To get a conviction, the State must prove your guilt beyond a reasonable doubt. Although the accused does not have to, they can choose to present a defense. There are many defenses available, from “I didn’t do it” to “I did it, but I was justified under the law.”
Innocent until proven guilty
Under our laws everyone is presumed to be innocent until found guilty. This presumption means that the prosecution must convince the jury of the defendant’s guilt, rather than the defendant having to prove that they are innocent. The jury will be instructed that they are not to hold the defendant’s silence against them. A defendant may simply remain silent and not present any witnesses, then argue that the prosecution failed to prove its case. But, in practice, defense attorneys often present their own witnesses in order to counteract the government’s case.
Burden of Proof
The State has the burden of proof to show that the defendant is guilty “beyond a reasonable doubt.” Because the state has the burden of proof, that is why the defendant does not have to put up any witnesses if they choose too.

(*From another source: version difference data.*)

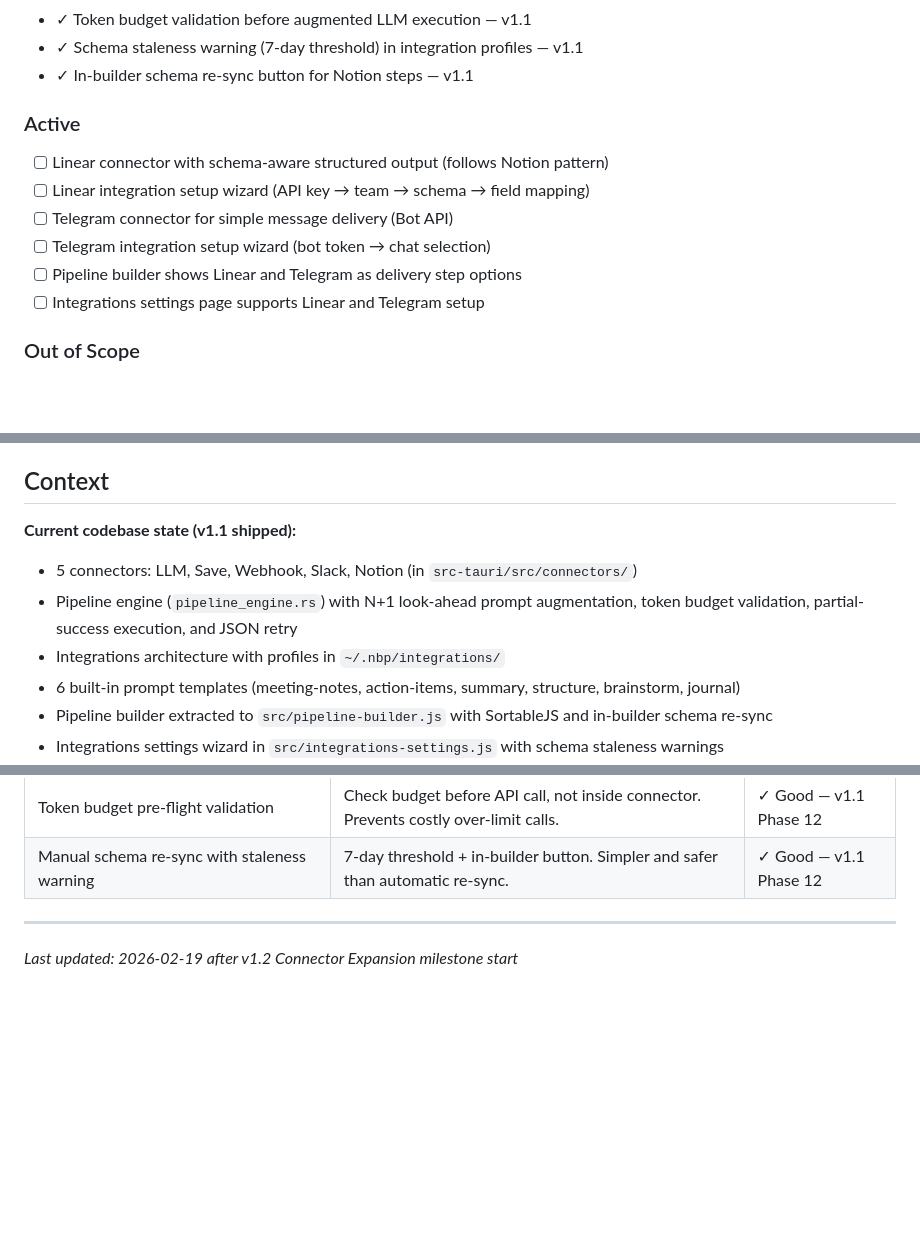
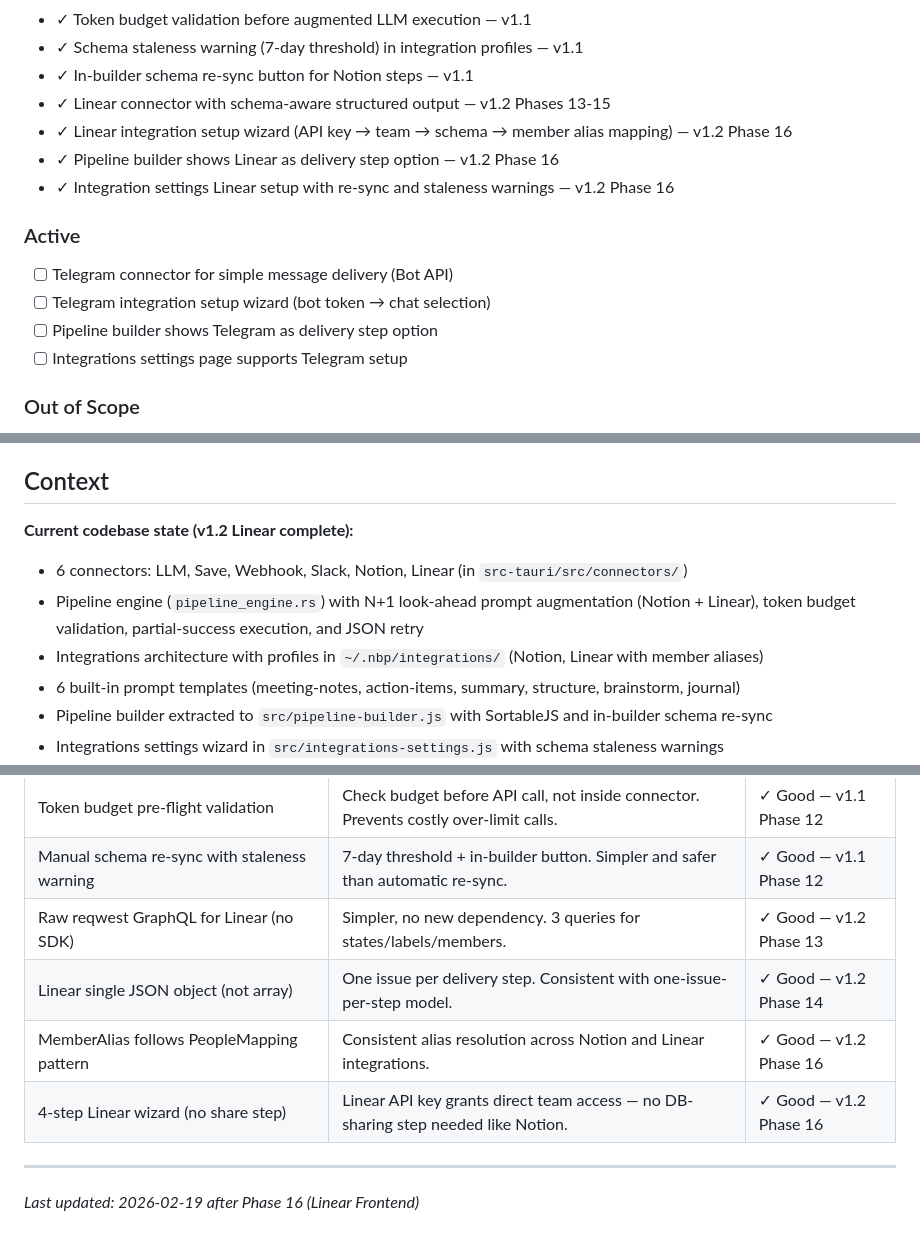
Before and after one commit to PrisedRabbit/no-bullshit-pipeline, a Markdown page: .planning/PROJECT.md, 3 parts joined by grey strips. GitHub-like rendering; blank space fills up the shorter version.

Commit message:
docs(phase-16): evolve PROJECT.md and advance STATE.md to Phase 17

```diff
--- a/.planning/PROJECT.md
+++ b/.planning/PROJECT.md
@@ -63,15 +63,17 @@ Zero post-recording work: select pipeline → record → stop → everything hap
 - ✓ Token budget validation before augmented LLM execution — v1.1
 - ✓ Schema staleness warning (7-day threshold) in integration profiles — v1.1
 - ✓ In-builder schema re-sync button for Notion steps — v1.1
+- ✓ Linear connector with schema-aware structured output — v1.2 Phases 13-15
+- ✓ Linear integration setup wizard (API key → team → schema → member alias mapping) — v1.2 Phase 16
+- ✓ Pipeline builder shows Linear as delivery step option — v1.2 Phase 16
+- ✓ Integration settings Linear setup with re-sync and staleness warnings — v1.2 Phase 16
 
 ### Active
 
-- [ ] Linear connector with schema-aware structured output (follows Notion pattern)
-- [ ] Linear integration setup wizard (API key → team → schema → field mapping)
 - [ ] Telegram connector for simple message delivery (Bot API)
 - [ ] Telegram integration setup wizard (bot token → chat selection)
-- [ ] Pipeline builder shows Linear and Telegram as delivery step options
-- [ ] Integrations settings page supports Linear and Telegram setup
+- [ ] Pipeline builder shows Telegram as delivery step option
+- [ ] Integrations settings page supports Telegram setup
 
 ### Out of Scope
 
@@ -96,10 +98,10 @@ Zero post-recording work: select pipeline → record → stop → everything hap
 
 ## Context
 
-**Current codebase state (v1.1 shipped):**
-- 5 connectors: LLM, Save, Webhook, Slack, Notion (in `src-tauri/src/connectors/`)
-- Pipeline engine (`pipeline_engine.rs`) with N+1 look-ahead prompt augmentation, token budget validation, partial-success execution, and JSON retry
-- Integrations architecture with profiles in `~/.nbp/integrations/`
+**Current codebase state (v1.2 Linear complete):**
+- 6 connectors: LLM, Save, Webhook, Slack, Notion, Linear (in `src-tauri/src/connectors/`)
+- Pipeline engine (`pipeline_engine.rs`) with N+1 look-ahead prompt augmentation (Notion + Linear), token budget validation, partial-success execution, and JSON retry
+- Integrations architecture with profiles in `~/.nbp/integrations/` (Notion, Linear with member aliases)
 - 6 built-in prompt templates (meeting-notes, action-items, summary, structure, brainstorm, journal)
 - Pipeline builder extracted to `src/pipeline-builder.js` with SortableJS and in-builder schema re-sync
 - Integrations settings wizard in `src/integrations-settings.js` with schema staleness warnings
@@ -148,6 +150,10 @@ Zero post-recording work: select pipeline → record → stop → everything hap
 | Sidecar .augmented-prompt.txt files | Avoids modifying connector frontmatter format across all connectors. | ✓ Good — v1.1 Phase 11 |
 | Token budget pre-flight validation | Check budget before API call, not inside connector. Prevents costly over-limit calls. | ✓ Good — v1.1 Phase 12 |
 | Manual schema re-sync with staleness warning | 7-day threshold + in-builder button. Simpler and safer than automatic re-sync. | ✓ Good — v1.1 Phase 12 |
+| Raw reqwest GraphQL for Linear (no SDK) | Simpler, no new dependency. 3 queries for states/labels/members. | ✓ Good — v1.2 Phase 13 |
+| Linear single JSON object (not array) | One issue per delivery step. Consistent with one-issue-per-step model. | ✓ Good — v1.2 Phase 14 |
+| MemberAlias follows PeopleMapping pattern | Consistent alias resolution across Notion and Linear integrations. | ✓ Good — v1.2 Phase 16 |
+| 4-step Linear wizard (no share step) | Linear API key grants direct team access — no DB-sharing step needed like Notion. | ✓ Good — v1.2 Phase 16 |
 
 ---
-*Last updated: 2026-02-19 after v1.2 Connector Expansion milestone start*
+*Last updated: 2026-02-19 after Phase 16 (Linear Frontend)*
```
Also changed, not shown: .planning/STATE.md (+9 -9 lines).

Didn’t Do It
Most often, defendants will argue that the crime may have occurred but it wasn’t them that did it, you got the wrong guy. This can be because of no visual identification or lack of proof to show who actually did it.
The Alibi Defense
An alibi defense means that the defendant was somewhere else at the time of the crime and therefore could not have been the person who committed the offense. The alibi defense typically requires a person take the stand and testify under oath that they were with the defendant at a different location at the time of the crime. It is up to the jury to believe that testimony or not.
I did it, but I was legally justified
This means that you admit doing the act that the state claims but were legally justified under the law, the most common defense is self-defense meaning that you have a right to defend yourself to prevent being harmed under certain circumstances. The jury will decide if your justification for committing the act was lawful or you are guilty of a crime. There’s always a risk of asserting self-defense because you are admitting that you committed the act but that you were lawfully justified in doing it.